The Romans were already using methods of perspective to represent spaces realistically. Frescos discovered on the walls of ruins in Pompeii create the appearance of a room seemingly opening into a painted garden. This knowledge, however, disappeared in subsequent centuries. Early Christian and medieval painting typically uses a method that has become known internationally by its German name Bedeutungsperspektive ("status perspective"): The size of represented characters is not determined by their actual distance from the observer but rather by their status within the church hierarchy or by the degree of their sanctity.
Only in the Renaissance, from the 15th century onward, did the classic approach to art as a representation of physical reality slowly reemerge and gain new significance. Artists began to study the laws of optics. The Italian painter and architect Filippo Brunelleschi rediscovered the central perspective, which was then developed to perfection by his successor Leonardo Da Vinci. The German painter Albrecht Dürer traveled to Italy specifically to study the art of perspective. He later published a textbook on the subject.
To construct the central perspective we draw each group of ►parallels to a single vanishing point at the horizon. Thus, we move the infinitely distant points of intersection of the parallels into a finite area of the picture. The vanishing points of those groups of parallels that are also parallel to the bottom of the picture are all located on the horizontal line.
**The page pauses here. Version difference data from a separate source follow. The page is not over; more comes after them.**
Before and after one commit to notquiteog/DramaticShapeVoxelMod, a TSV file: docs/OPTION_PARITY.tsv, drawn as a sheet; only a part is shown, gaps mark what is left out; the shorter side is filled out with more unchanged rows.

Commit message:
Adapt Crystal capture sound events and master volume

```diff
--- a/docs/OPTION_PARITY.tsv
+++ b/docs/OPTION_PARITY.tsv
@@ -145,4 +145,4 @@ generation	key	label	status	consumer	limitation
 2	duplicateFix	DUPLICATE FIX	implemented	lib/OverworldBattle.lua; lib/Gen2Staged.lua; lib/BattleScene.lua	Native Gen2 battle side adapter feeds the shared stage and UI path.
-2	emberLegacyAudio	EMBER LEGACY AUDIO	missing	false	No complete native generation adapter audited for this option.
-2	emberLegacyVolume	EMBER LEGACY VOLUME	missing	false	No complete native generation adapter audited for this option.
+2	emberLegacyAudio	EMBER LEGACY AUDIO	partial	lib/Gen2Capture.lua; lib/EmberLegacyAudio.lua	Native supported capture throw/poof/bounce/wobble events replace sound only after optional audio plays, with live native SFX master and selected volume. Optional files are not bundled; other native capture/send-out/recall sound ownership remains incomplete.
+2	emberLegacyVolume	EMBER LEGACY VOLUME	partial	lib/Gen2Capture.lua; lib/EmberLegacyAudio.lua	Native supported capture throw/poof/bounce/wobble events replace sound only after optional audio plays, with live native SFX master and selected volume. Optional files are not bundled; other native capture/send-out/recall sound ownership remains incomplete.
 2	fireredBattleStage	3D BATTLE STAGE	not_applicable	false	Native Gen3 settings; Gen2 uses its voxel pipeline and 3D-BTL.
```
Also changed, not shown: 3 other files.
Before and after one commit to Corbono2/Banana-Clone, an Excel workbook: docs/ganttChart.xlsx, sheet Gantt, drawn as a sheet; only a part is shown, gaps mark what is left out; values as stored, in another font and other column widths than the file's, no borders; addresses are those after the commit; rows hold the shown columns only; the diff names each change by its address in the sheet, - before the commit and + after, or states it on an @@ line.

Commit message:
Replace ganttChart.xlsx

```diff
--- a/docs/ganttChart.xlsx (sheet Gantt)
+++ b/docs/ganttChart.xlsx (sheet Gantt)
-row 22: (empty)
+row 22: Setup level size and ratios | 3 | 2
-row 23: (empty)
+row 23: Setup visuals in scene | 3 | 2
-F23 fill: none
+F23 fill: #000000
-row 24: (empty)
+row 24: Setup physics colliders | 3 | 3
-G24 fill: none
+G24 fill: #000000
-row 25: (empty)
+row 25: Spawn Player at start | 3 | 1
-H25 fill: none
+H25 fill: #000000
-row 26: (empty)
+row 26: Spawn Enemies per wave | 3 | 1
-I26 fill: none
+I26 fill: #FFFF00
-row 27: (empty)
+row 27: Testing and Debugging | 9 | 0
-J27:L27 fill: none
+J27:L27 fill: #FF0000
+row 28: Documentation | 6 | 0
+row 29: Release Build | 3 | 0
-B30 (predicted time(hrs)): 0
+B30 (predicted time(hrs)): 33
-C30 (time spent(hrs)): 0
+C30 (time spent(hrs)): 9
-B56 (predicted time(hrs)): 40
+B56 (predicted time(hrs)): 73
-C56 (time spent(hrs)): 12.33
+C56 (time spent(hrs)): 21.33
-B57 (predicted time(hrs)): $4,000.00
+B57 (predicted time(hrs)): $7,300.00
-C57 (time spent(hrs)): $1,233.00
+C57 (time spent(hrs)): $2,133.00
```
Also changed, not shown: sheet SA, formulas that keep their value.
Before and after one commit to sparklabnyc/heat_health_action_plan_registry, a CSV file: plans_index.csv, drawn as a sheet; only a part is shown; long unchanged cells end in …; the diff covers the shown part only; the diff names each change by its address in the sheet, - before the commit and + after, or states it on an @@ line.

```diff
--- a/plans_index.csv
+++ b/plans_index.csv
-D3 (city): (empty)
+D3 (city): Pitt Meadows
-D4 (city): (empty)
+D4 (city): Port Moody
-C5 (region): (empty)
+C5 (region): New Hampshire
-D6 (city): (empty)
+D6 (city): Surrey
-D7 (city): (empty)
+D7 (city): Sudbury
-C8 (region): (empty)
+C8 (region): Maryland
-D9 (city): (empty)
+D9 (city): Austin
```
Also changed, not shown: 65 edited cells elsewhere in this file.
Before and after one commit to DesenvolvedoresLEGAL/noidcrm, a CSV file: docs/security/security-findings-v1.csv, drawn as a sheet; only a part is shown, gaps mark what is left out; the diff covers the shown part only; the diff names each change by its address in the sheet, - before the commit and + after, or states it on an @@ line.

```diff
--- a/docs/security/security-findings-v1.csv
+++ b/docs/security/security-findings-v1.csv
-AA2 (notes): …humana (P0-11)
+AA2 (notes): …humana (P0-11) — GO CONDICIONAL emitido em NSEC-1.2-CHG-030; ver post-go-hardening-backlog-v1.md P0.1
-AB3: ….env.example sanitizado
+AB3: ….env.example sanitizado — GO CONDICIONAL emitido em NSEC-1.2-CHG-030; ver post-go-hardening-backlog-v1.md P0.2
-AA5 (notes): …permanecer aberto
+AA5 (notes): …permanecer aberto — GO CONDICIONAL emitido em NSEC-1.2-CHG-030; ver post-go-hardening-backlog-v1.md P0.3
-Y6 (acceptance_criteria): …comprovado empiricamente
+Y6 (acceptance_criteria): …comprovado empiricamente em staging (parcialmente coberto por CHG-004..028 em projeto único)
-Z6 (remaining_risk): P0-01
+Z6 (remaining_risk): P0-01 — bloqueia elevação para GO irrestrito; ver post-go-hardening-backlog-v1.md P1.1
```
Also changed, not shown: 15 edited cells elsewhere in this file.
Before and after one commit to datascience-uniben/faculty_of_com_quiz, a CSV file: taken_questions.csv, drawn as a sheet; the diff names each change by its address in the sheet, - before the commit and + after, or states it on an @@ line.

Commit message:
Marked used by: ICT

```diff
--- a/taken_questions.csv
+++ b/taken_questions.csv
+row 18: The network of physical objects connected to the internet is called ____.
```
In the central perspective parallels that are vertical to the bottom do not intersect in the vanishing points but remain parallel to one another in the representation.
* Daniel Barbaro, Practice of Perspective